## WHAT TO DO:
For every line in the data below that contains "content", copy the line.

## SOURCE INFORMATION:
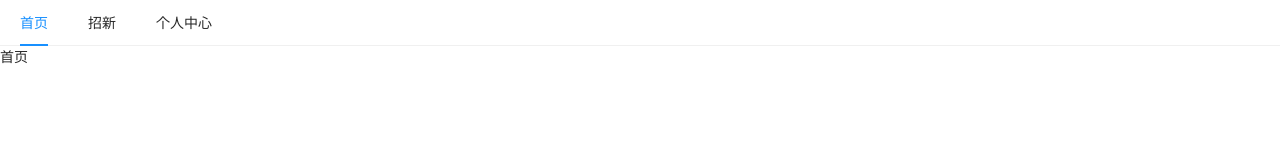
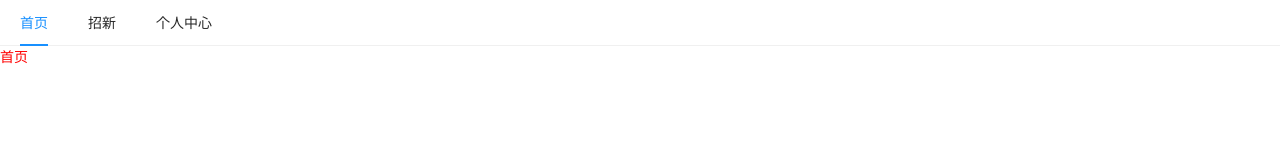
Before and after one commit to xiaoyangjia1/sz-official-website, a Next.js app: page / in a window 1280 px wide. Shown: the top 160 px of the page. Built offline with nearby package versions, Linux system fonts and the light colour scheme.

Commit message:
feat: 配置别名和测试css样式隔离

```diff
--- a/components/Layout/Navbar/index.tsx
+++ b/components/Layout/Navbar/index.tsx
@@ -1,6 +1,5 @@
 import { Menu } from "antd";
 import { NextPage } from "next";
-import Head from "next/head";
 import Link from "next/link";
 import { useRouter } from "next/router";
 import { useEffect, useState } from "react";
--- a/next.config.js
+++ b/next.config.js
@@ -1,11 +1,18 @@
 /** @type {import('next').NextConfig} */
-const path = require('path')
+const path = require("path");
 const nextConfig = {
   reactStrictMode: true,
   swcMinify: true,
   sassOptions: {
     includePaths: [path.join(__dirname, "styles")],
   },
+  webpack: (config) => {
+    config.resolve.alias = {
+      ...config.resolve.alias,
+      "@": path.resolve(__dirname),
+    };
+    return config;
+  },
 };
 
 module.exports = nextConfig;
--- a/pages/_app.tsx
+++ b/pages/_app.tsx
@@ -1,13 +1,15 @@
 import "antd/dist/antd.css";
-import "../styles/globals.css";
+import "@/styles/globals.css";
 import type { AppProps } from "next/app";
-import Layout from "../components/Layout";
+import Layout from "@/components/Layout";
 
 function MyApp({ Component, pageProps }: AppProps) {
   return (
-    <Layout>
-      <Component {...pageProps} />
-    </Layout>
+    <>
+      <Layout>
+        <Component {...pageProps} />
+      </Layout>
+    </>
   );
 }
 
--- a/pages/index.tsx
+++ b/pages/index.tsx
@@ -1,5 +1,6 @@
 import { NextPage } from "next";
 import Head from "next/head";
+import styles from '@/styles/Home.module.css'
 
 const Home: NextPage = () => {
   return (
@@ -8,8 +9,9 @@ const Home: NextPage = () => {
         <title>数智校园招新</title>
         <meta name="viewport" content="initial-scale=1.0, width=device-width" />
         <meta name="description" content="数智招新官网" />
+        <link rel="icon" href="/favicon.ico" />
       </Head>
-      首页
+      <div className={styles.test}>首页</div>
     </>
   );
 };
--- a/styles/Home.module.css
+++ b/styles/Home.module.css
@@ -1,5 +1,8 @@
 .container {
   padding: 0 2rem;
+}
+.test {
+  color: red;
 }
 
 .main {
--- a/tsconfig.json
+++ b/tsconfig.json
@@ -13,7 +13,10 @@
     "resolveJsonModule": true,
     "isolatedModules": true,
     "jsx": "preserve",
-    "incremental": true
+    "incremental": true,
+    "paths": {
+      "@/*": ["./*"]
+    }
   },
   "include": ["next-env.d.ts", "**/*.ts", "**/*.tsx"],
   "exclude": ["node_modules"]
```
Also changed, not shown: 1 other file (tests, documents, lock files or other folders).
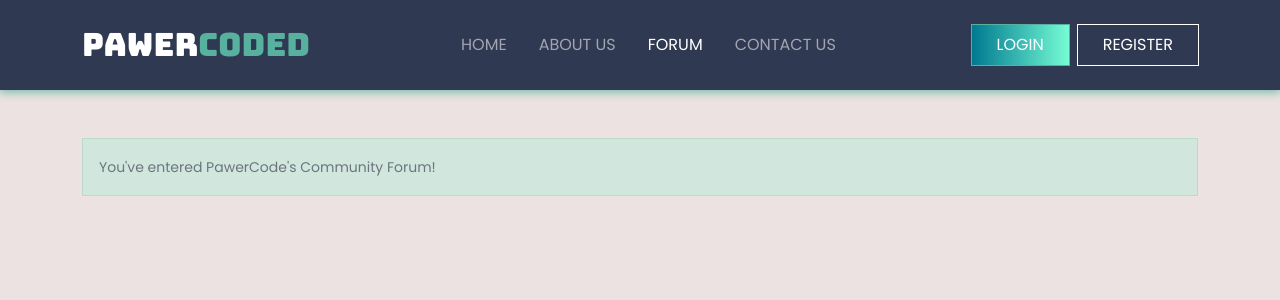
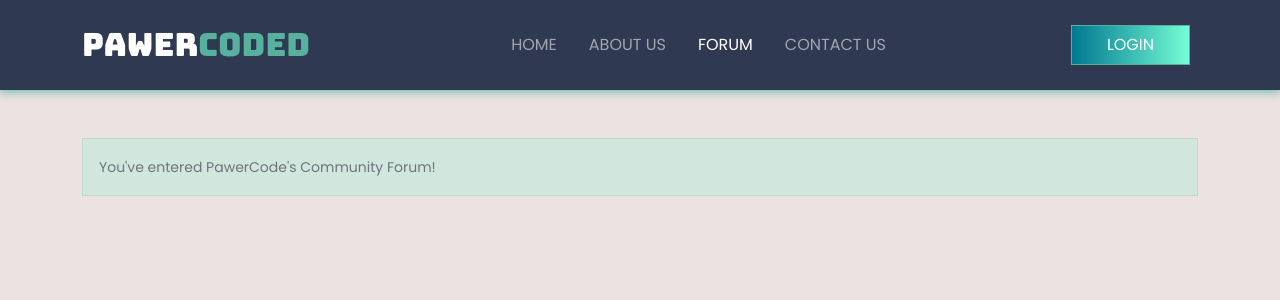
Before and after one commit to TeamPowerCoded/gaming-forum, a React (Create React App) app: page /forum in a window 1280 px wide. Shown: the top 300 px of the page. Built offline with nearby package versions, Linux system fonts and the light colour scheme.

Commit message:
Improve Navigation bar
- removed register button, will include that in the login page instead.

```diff
--- a/src/App.css
+++ b/src/App.css
@@ -12,7 +12,7 @@
 
 .login-btn {
   background-image: linear-gradient(to right, #007991 0%, #78ffd6  51%, #007991  100%);
-  padding: 8px 25px;
+  padding: 7px 35px;
   text-align: center;
   text-transform: uppercase;
   transition: 0.3s;
@@ -26,22 +26,3 @@
   background-position: right center; /* change the direction of the change here */
   color: #fff;
 }
-
-.register-btn{
-  padding: 8px 25px;
-  text-align: center;
-  text-transform: uppercase;
-  transition: 0.3s;
-  color: #fff;
-  border-radius: 0px;
-  border:none;
-  outline: 1px solid white;
-}
-
-.register-btn:hover {
-  background-position: right center; /* change the direction of the change here */
-  color: #58B19F;
-  background-color: #fff;
-  outline: 1px solid transparent;
-
-}
--- a/src/components/NavigationBar.jsx
+++ b/src/components/NavigationBar.jsx
@@ -15,11 +15,8 @@ function NavigationBar() {
           </span>
         </Link>
         <div className="nav-btns order-lg-2">
-          <Link to="/" className="btn login-btn me-2" type="button">
+          <Link to="/login" className="btn login-btn me-2" type="button">
             <span className="">LOGIN</span>
-          </Link>
-          <Link to="/" className="btn register-btn " type="button">
-            <span>REGISTER</span>
           </Link>
         </div>
 
```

## RESULT OF THE EXERCISE:
         <meta name="viewport" content="initial-scale=1.0, width=device-width" />
         <meta name="description" content="数智招新官网" />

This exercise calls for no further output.